Trump directly contacted a few owners

The Wall Street Journal’s report on Trump’s involvement said that Cowboys owner Jerry Jones was among a group of owners who spoke to the president directly about the protests and an anthem policy.

“This is a very winning, strong issue for me,” Trump said in a phone call, according to a sworn deposition given by Jones and reviewed by The Wall Street Journal. “Tell everybody, you can’t win this one. This one lifts me.”

A White House official said that Trump was advising Jones on what he believed would be good for the country and good for the sport. “The majority of the American people agree with the president, love our country, love our flag and believe it should be respected,” the official said.

That could prove an important part of the collusion case, because Geragos will try to show that the handful of owners contacted by Trump relayed the message to other owners and advised them not to sign Kaepernick.

Stephen Ross reportedly said as much in his deposition, testifying that both Jones and Patriots owner Robert Kraft relayed conversations they had with Trump during owner meetings, and that NFL commissioner Roger Goodell was also influenced by the president.

“Let’s [not] give [Trump] that much credit,” Jones said in his deposition which happened before the new anthem policy was passed, via the Wall Street Journal. “But I recognize he’s the president of the United States.”

Could Trump be indicted/deposed?

During Geragos’ conversation with Amy Dash, the lawyer implied that action could be taken against Trump for violation of a statute that explicitly forbids influencing the NFL’s decision regarding Kaepernick.

“There’s a specific code section that says if you — for a political, partisan reason — take an action to affect somebody’s employment in the private sector that that is, not only a criminal offense, but actionable, as well.

“Under the plain language of the statute, clearly, both Trump and [Mike] Pence have violated it. Not only are they covered persons under the statute, but there is irrefutable evidence ... that it was done for partisan, political purposes. ‘Fire that son of a bitch’ was at a campaign rally.”

A week later, Charles Robinson of Yahoo Sports reported that Kaepernick’s legal team will seek federal subpoenas to compel testimony from Trump, Pence, “and other officials familiar with the president’s agenda on protesting NFL players.”

But whether or not Trump could actually be brought in for testimony is still questionable, at best.

Other cases have already raised the question.

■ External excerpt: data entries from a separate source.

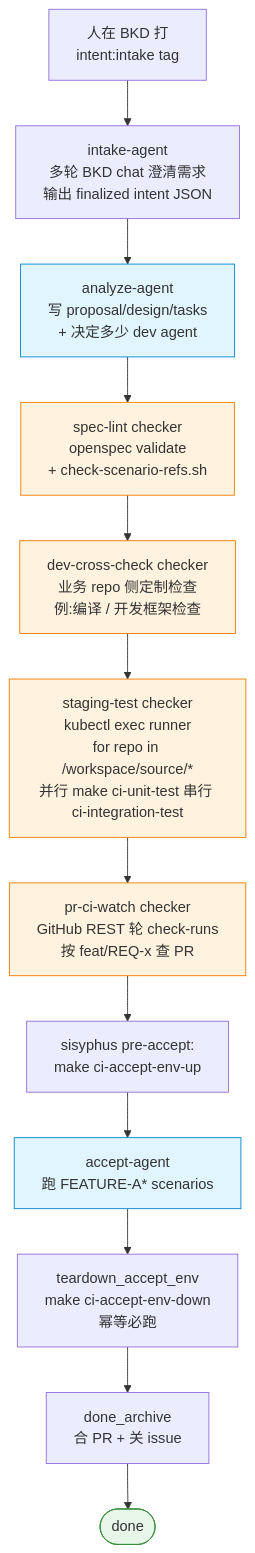
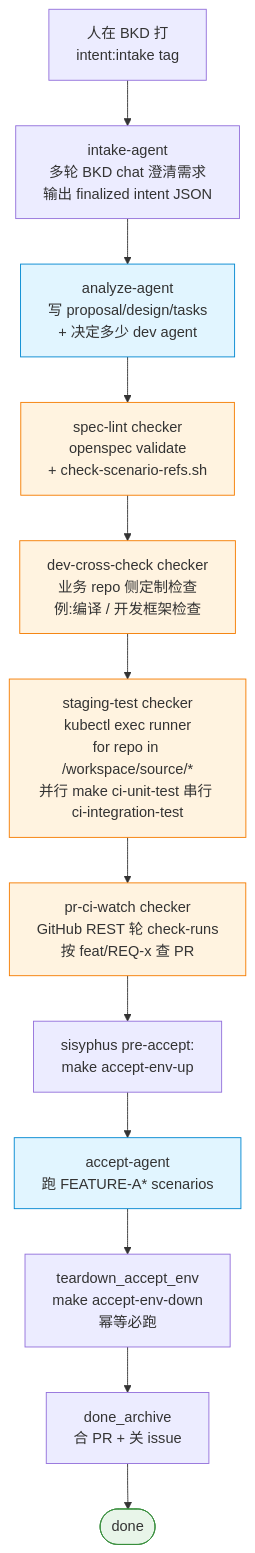
Before and after one commit to phona/sisyphus: the first of 4 diagrams in docs/architecture.md, drawn with Mermaid. The commit also changed other lines of this file and 22 other files, not shown here.

````diff
--- a/docs/architecture.md
+++ b/docs/architecture.md
@@ -47,25 +47,25 @@
 ```mermaid
 flowchart TD
     Human[人在 BKD 打<br/>intent:intake tag]
     Intake[intake-agent<br/>多轮 BKD chat 澄清需求<br/>输出 finalized intent JSON]
     Analyze[analyze-agent<br/>写 proposal/design/tasks<br/>+ 决定多少 dev agent]
     SpecLint[spec-lint checker<br/>openspec validate<br/>+ check-scenario-refs.sh]
     DevCheck[dev-cross-check checker<br/>业务 repo 侧定制检查<br/>例:编译 / 开发框架检查]
     Staging[staging-test checker<br/>kubectl exec runner<br/>for repo in /workspace/source/*<br/>并行 make ci-unit-test 串行 ci-integration-test]
     PRCI[pr-ci-watch checker<br/>GitHub REST 轮 check-runs<br/>按 feat/REQ-x 查 PR]
-    EnvUp[sisyphus pre-accept:<br/>make ci-accept-env-up]
+    EnvUp[sisyphus pre-accept:<br/>make accept-env-up]
     Accept[accept-agent<br/>跑 FEATURE-A* scenarios]
-    Teardown[teardown_accept_env<br/>make ci-accept-env-down<br/>幂等必跑]
+    Teardown[teardown_accept_env<br/>make accept-env-down<br/>幂等必跑]
     Archive[done_archive<br/>合 PR + 关 issue]
     Done([done])
 
     Human --> Intake --> Analyze --> SpecLint --> DevCheck --> Staging --> PRCI --> EnvUp --> Accept --> Teardown --> Archive --> Done
 
     classDef agent fill:#e1f5ff,stroke:#0288d1
     classDef checker fill:#fff3e0,stroke:#f57c00
     classDef terminal fill:#e8f5e9,stroke:#388e3c
 
     class Analyze,Accept agent
     class SpecLint,DevCheck,Staging,PRCI checker
     class Done terminal
 ```
````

Special counsel Robert Mueller’s investigation into Russian collusion raised a debate if anyone other than Congress can indict a sitting president, or if he can be subpoenaed to give a deposition. The question of deposing Trump was also raised in his legal battle with Stormy Daniels.

It could also be a situation where Geragos is being bullish about his chances and options in the collusion case. Going after Trump may be unrealistic for the Kaepernick and Reid camp, and likely isn’t a necessary part of their attempt to prove collusion. But even if they don’t land the big fish in Trump, any proof of the White House’s involvement could swing the case in Kaepernick’s favor.

NFL owners didn’t do themselves any favors in the collusion case last week, and the latest on Trump’s involvement indicates even more momentum in favor of Kaepernick and Reid.